Baird’s Michael Holgate: B2B tech adoption within payments on the up

Andrew Ferguson and Michael Holgate discuss Baird Capital’s investment in Freemarket and wider financial services trends.

Baird Capital will focus on growing fintech platform Freemarket internationally, aided by long-term demand drivers in financial services and increased tech adoption in B2B cross-border payments, partners Michael Holgate and Andrew Ferguson told PE Hub Europe.

Freemarket provides B2B cross-border payments through its proprietary technology platform that enables its customers to send payments and funds to over 100 countries in 140 currencies. Private equity firm Baird today announced a growth capital investment in London-based Freemarket, providing a partial cash-out to existing shareholders.

“The B2B payment segment has lagged behind B2C from a technology adoption perspective, but as digitalisation increasingly permeates the business landscape, B2B tech adoption within payments is increasing,” said Holgate.

Growth in the B2C payments market was further accelerated by the covid pandemic, according to Holgate, and specialist technology businesses such as Wise and Revolut have grown heavily off the back of these structural trends. As for B2B, corporations have recurring business-as-usual cross-border payment needs that are increasingly being delivered through specialist technology payment platforms such as Freemarket, according to Holgate.

These tailwinds will aid Baird to focus on Freemarket’s international expansion.
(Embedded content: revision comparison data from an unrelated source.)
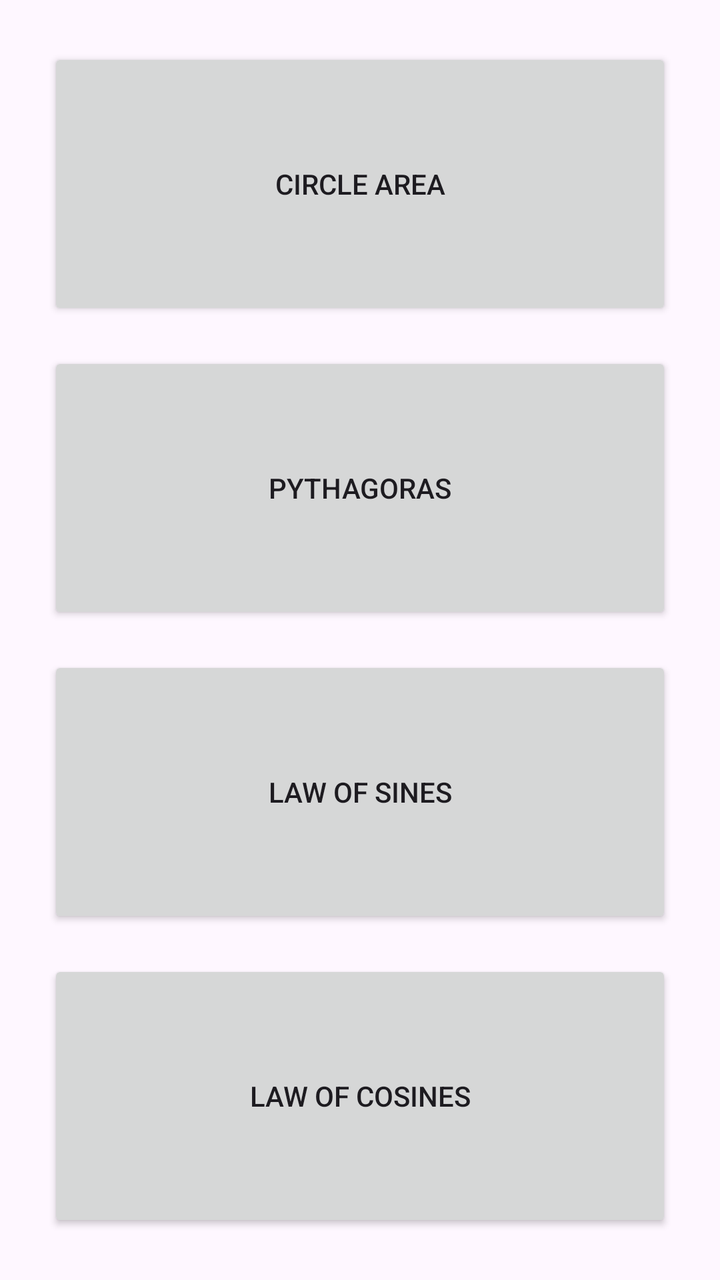
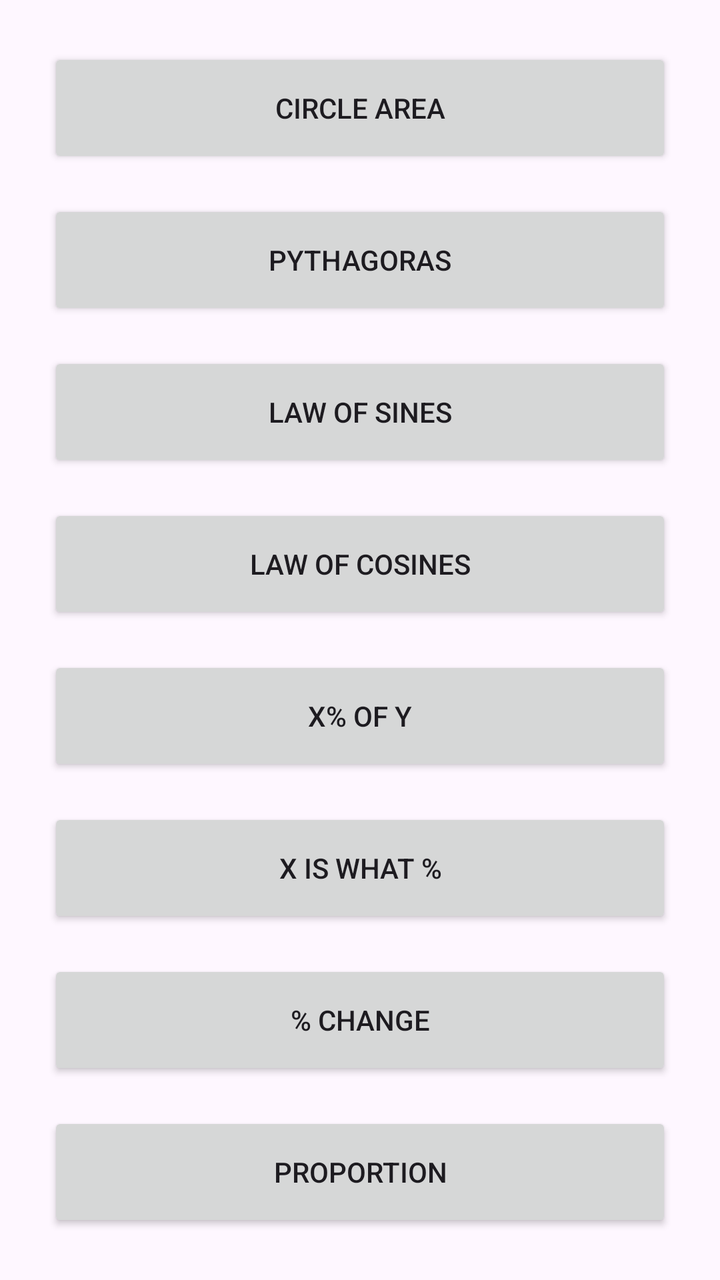

An Android layout rendered at two revisions. The XML below is the earlier revision; the diff shows what the commit changed to produce the second picture.
<!-- AndroidManifest.xml: application theme Theme.Formula_calculator -->
<!-- res/layout/activity_main.xml -->
<?xml version="1.0" encoding="utf-8"?>
<GridLayout xmlns:android="http://schemas.android.com/apk/res/android"
    android:layout_width="match_parent"
    android:layout_height="match_parent"
    android:padding="16dp"
    android:columnCount="1"
    android:rowCount="8">

    <Button
        android:id="@+id/btnCircleArea"
        android:layout_width="0dp"
        android:layout_height="wrap_content"
        android:layout_columnWeight="1"
        android:layout_rowWeight="1"
        android:layout_margin="8dp"
        android:text="Circle Area" />

    <Button
        android:id="@+id/btnPythagoras"
        android:layout_width="0dp"
        android:layout_height="wrap_content"
        android:layout_columnWeight="1"
        android:layout_rowWeight="1"
        android:layout_margin="8dp"
        android:text="Pythagoras" />

    <Button
        android:id="@+id/btnSines"
        android:layout_width="0dp"
        android:layout_height="wrap_content"
        android:layout_columnWeight="1"
        android:layout_rowWeight="1"
        android:layout_margin="8dp"
        android:text="Law of Sines" />

    <Button
        android:id="@+id/btnCosines"
        android:layout_width="0dp"
        android:layout_height="wrap_content"
        android:layout_columnWeight="1"
        android:layout_rowWeight="1"
        android:layout_margin="8dp"
        android:text="Law of Cosines" />



</GridLayout>
<!-- resources referenced by this layout -->
<resources>
  <style name="Theme.Formula_calculator" parent="Base.Theme.Formula_calculator" />
  <style name="Base.Theme.Formula_calculator" parent="Theme.Material3.DayNight.NoActionBar">
          
          
      </style>
</resources>

<!-- the commit's change to res/layout/activity_main.xml (unified diff, before → after) -->
@@ -42,6 +42,41 @@
         android:layout_margin="8dp"
         android:text="Law of Cosines" />
 
+    <Button
+        android:id="@+id/btnPercentageOf"
+        android:layout_width="0dp"
+        android:layout_height="wrap_content"
+        android:layout_columnWeight="1"
+        android:layout_rowWeight="1"
+        android:layout_margin="8dp"
+        android:text="X% of Y" />
+
+    <Button
+        android:id="@+id/btnFindPercentage"
+        android:layout_width="0dp"
+        android:layout_height="wrap_content"
+        android:layout_columnWeight="1"
+        android:layout_rowWeight="1"
+        android:layout_margin="8dp"
+        android:text="X is what %" />
+
+    <Button
+        android:id="@+id/btnPercentageChange"
+        android:layout_width="0dp"
+        android:layout_height="wrap_content"
+        android:layout_columnWeight="1"
+        android:layout_rowWeight="1"
+        android:layout_margin="8dp"
+        android:text="% Change" />
+
+    <Button
+        android:id="@+id/btnProportion"
+        android:layout_width="0dp"
+        android:layout_height="wrap_content"
+        android:layout_columnWeight="1"
+        android:layout_rowWeight="1"
+        android:layout_margin="8dp"
+        android:text="Proportion" />
 
 
 </GridLayout>
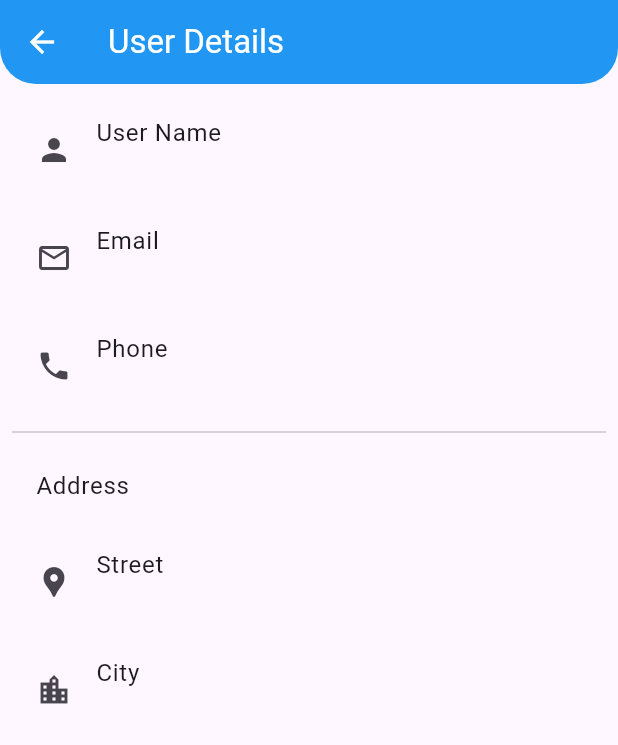
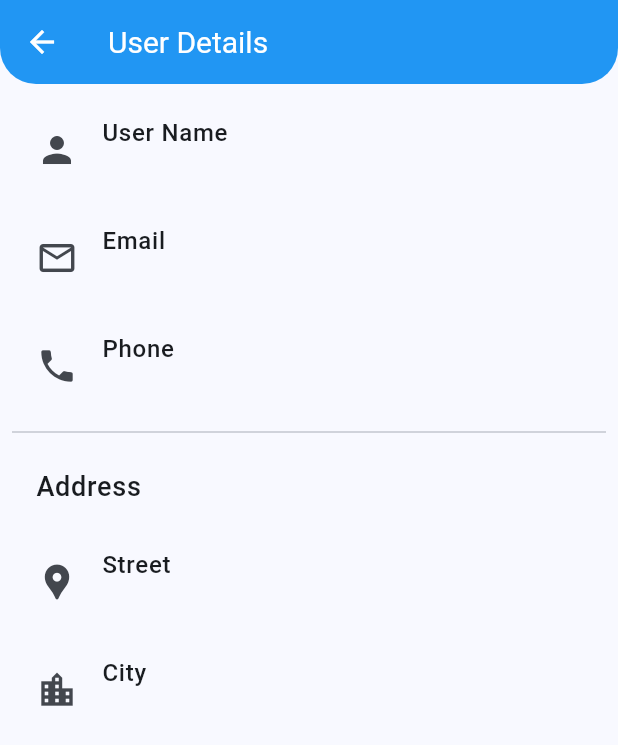
Before and after one commit to vijaysheoran97/user_wave, a Flutter app: the UserDetails screen opened directly with empty values, on a phone screen of 412 x 824 dp. Shown: the top 745 px of the screen. Run offline on Flutter 3.47's test engine with Material 3 defaults, Android fonts, the light colour scheme and no system bars; network calls fail.

```diff
--- a/analysis_options.yaml
+++ b/analysis_options.yaml
@@ -8,6 +8,7 @@
 # The following line activates a set of recommended lints for Flutter apps,
 # packages, and plugins designed to encourage good coding practices.
 include: package:flutter_lints/flutter.yaml
+#include: package:very_good_analysis/analysis_options.yaml
 
 linter:
   # The lint rules applied to this project can be customized in the
@@ -21,6 +22,7 @@ linter:
   # `// ignore_for_file: name_of_lint` syntax on the line or in the file
   # producing the lint.
   rules:
+    #public_member_api_docs: false
     # avoid_print: false  # Uncomment to disable the `avoid_print` rule
     # prefer_single_quotes: true  # Uncomment to enable the `prefer_single_quotes` rule
 
--- a/lib/main.dart
+++ b/lib/main.dart
@@ -21,10 +21,10 @@ class MyApp extends StatelessWidget {
         title: 'Flutter Demo',
         debugShowCheckedModeBanner: false,
         theme: ThemeData(
-          colorScheme: ColorScheme.fromSeed(seedColor: Colors.deepPurple),
+          colorScheme: ColorScheme.fromSeed(seedColor: Colors.blue),
           useMaterial3: true,
         ),
-        home: UserInformationScreen(),
+        home: const UserInformationScreen(),
       ),
     );
   }
--- a/lib/user/model/geo_model.dart
+++ b/lib/user/model/geo_model.dart
@@ -10,9 +10,9 @@ class Geo {
   }
 
   Map<String, dynamic> toJson() {
-    final Map<String, dynamic> data = new Map<String, dynamic>();
-    data['lat'] = this.lat;
-    data['lng'] = this.lng;
+    final Map<String, dynamic> data = <String, dynamic>{};
+    data['lat'] = lat;
+    data['lng'] = lng;
     return data;
   }
 }
--- a/lib/user/ui/user_details.dart
+++ b/lib/user/ui/user_details.dart
@@ -1,6 +1,7 @@
 import 'package:flutter/material.dart';
 import 'package:user_wave/user/model/address_model.dart';
 import 'package:user_wave/user/model/user_information_model.dart';
+import 'package:user_wave/util/color_const.dart';
 import 'package:user_wave/util/string_const.dart';
 
 class UserDetails extends StatefulWidget {
@@ -19,20 +20,23 @@ class _UserDetailsState extends State<UserDetails> {
   Widget build(BuildContext context) {
     return Scaffold(
       appBar: AppBar(
-        shape: RoundedRectangleBorder(
+        shape: const RoundedRectangleBorder(
           borderRadius: BorderRadius.only(
               bottomRight: Radius.circular(24),
               bottomLeft: Radius.circular(24)),
         ),
-        backgroundColor: Colors.blue,
-        title: Text(userAppBarName, style: TextStyle(color: Colors.white)),
+        backgroundColor: appBarColor,
+        title: Text(
+          userAppBarName,
+          style: const TextStyle(color: appBarTextColor, fontSize: 20),
+        ),
         leading: IconButton(
           onPressed: () {
             Navigator.pop(context);
           },
-          icon: Icon(
+          icon: const Icon(
             Icons.arrow_back,
-            color: Colors.white,
+            color: backIconArrowColor,
           ),
         ),
       ),
@@ -42,31 +46,65 @@ class _UserDetailsState extends State<UserDetails> {
           crossAxisAlignment: CrossAxisAlignment.start,
           children: [
             ListTile(
-              leading: Icon(Icons.person),
-              title: Text('User Name'),
+              leading: const Icon(
+                Icons.person,
+                size: 28,
+              ),
+              title: Text(
+                userName,
+                style: const TextStyle(fontWeight: FontWeight.w500),
+              ),
               subtitle: Text(widget.userInformation.username.toString()),
             ),
             ListTile(
-              leading: Icon(Icons.email_outlined),
-              title: Text('Email'),
+              leading: const Icon(
+                Icons.email_outlined,
+                size: 28,
+              ),
+              title: Text(
+                email,
+                style: const TextStyle(fontWeight: FontWeight.w500),
+              ),
               subtitle: Text(widget.userInformation.email.toString()),
             ),
             ListTile(
-              leading: Icon(Icons.phone),
-              title: Text('Phone'),
+              leading: const Icon(
+                Icons.phone,
+                size: 28,
+              ),
+              title: Text(
+                phone,
+                style: const TextStyle(fontWeight: FontWeight.w500),
+              ),
               subtitle: Text(widget.userInformation.phone.toString()),
             ),
-            Divider(),
-            ListTile(title: Text('Address')),
+            const Divider(),
             ListTile(
-              leading: Icon(Icons.location_pin),
-              title: Text('Street'),
+                title: Text(
+              address,
+              style: const TextStyle(fontWeight: FontWeight.w500, fontSize: 18),
+            )),
+            ListTile(
+              leading: const Icon(
+                Icons.location_pin,
+                size: 28,
+              ),
+              title: Text(
+                street,
+                style: const TextStyle(fontWeight: FontWeight.w500),
+              ),
               subtitle:
                   Text(widget.userInformation.address!.street.toString() ?? ''),
             ),
             ListTile(
-              leading: Icon(Icons.location_city),
-              title: Text('City'),
+              leading: const Icon(
+                Icons.location_city,
+                size: 28,
+              ),
+              title: Text(
+                city,
+                style: const TextStyle(fontWeight: FontWeight.w500),
+              ),
               subtitle:
                   Text(widget.userInformation.address!.city.toString() ?? ''),
             ),
--- a/lib/util/color_const.dart
+++ b/lib/util/color_const.dart
@@ -0,0 +1,12 @@
+import 'package:flutter/material.dart';
+
+const Color appBarColor = Colors.blue;
+const Color appBarTextColor = Colors.white;
+const Color searchColor = Colors.blue;
+const Color emailColor = Colors.grey;
+const Color arrowColor = Colors.grey;
+const Color phoneColor = Colors.grey;
+const Color backIconArrowColor = Colors.white;
+const Color category9 = Colors.brown;
+const Color category10 = Colors.deepOrangeAccent;
+const Color category11 = Colors.amberAccent;
--- a/lib/util/string_const.dart
+++ b/lib/util/string_const.dart
@@ -1,2 +1,9 @@
 String appBarName = 'User';
 String userAppBarName = 'User Details';
+String searchText = 'Search';
+String userName = 'User Name';
+String email = 'Email';
+String phone = 'Phone';
+String address = 'Address';
+String street = 'Street';
+String city = 'City';
--- a/pubspec.yaml
+++ b/pubspec.yaml
@@ -32,6 +32,7 @@ dependencies:
     sdk: flutter
   http: ^1.1.2
   provider: ^6.1.1
+  very_good_analysis: ^5.1.0
 
 
   # The following adds the Cupertino Icons font to your application.
```
Also changed, not shown: lib/user/model/address_model.dart (+8 -8 lines), lib/user/model/compnay_model.dart (+4 -4 lines), lib/user/model/user_information_model.dart (+13 -13 lines), lib/user/ui/user_information_screen.dart (+75 -141 lines), pubspec.lock, 6 other files.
As the B2B cross-border payments is global by nature, Holgate sees sizeable opportunities for further international growth.

Baird Capital has offices in Chicago, London and Singapore and has raised more than $4 billion since 1989, investing in 338 companies. A global platform and reach were “major” factors in Freemarket’s selection process for an investment partner, said Holgate. The plan for Freemarket centres on focus and execution, to ensure the business continues to deliver on its clients’ needs, according to Holgate. “M&A targets exist but any acquisitions will be made on a selective basis to enhance platform capabilities, as opposed to scale plays,” he added.

Stealing the lunch

In the wider financial services sector, banks, insurance companies and asset managers have been laggards in adopting technology. “Some of those huge businesses are locked in legacy systems that were built in the ’60s and ’70s,” said Ferguson. “Here we are in 2023, and they’re competing against the new boys on the block.”

Large asset managers and banks also struggle to implement these changes with speed. Independent technology-first providers are “stealing the lunch” from these major providers, according to Ferguson, who added this is an opportunity Baird continues to see and like.

Larger providers must look at the more significant areas of their businesses first, providing an opportunity for a myriad of smaller providers to come in and “nibble away” at the market, according to Ferguson.

The nimbleness of these smaller providers seems to be the key. Regulators are putting pressure on big banks and insurers to be stable businesses, according to Holgate. “They also put red tape around them, dictating what they can and can’t do, which again inhibits them being able to be nimble and bring in technology at the speed they want to,” he added.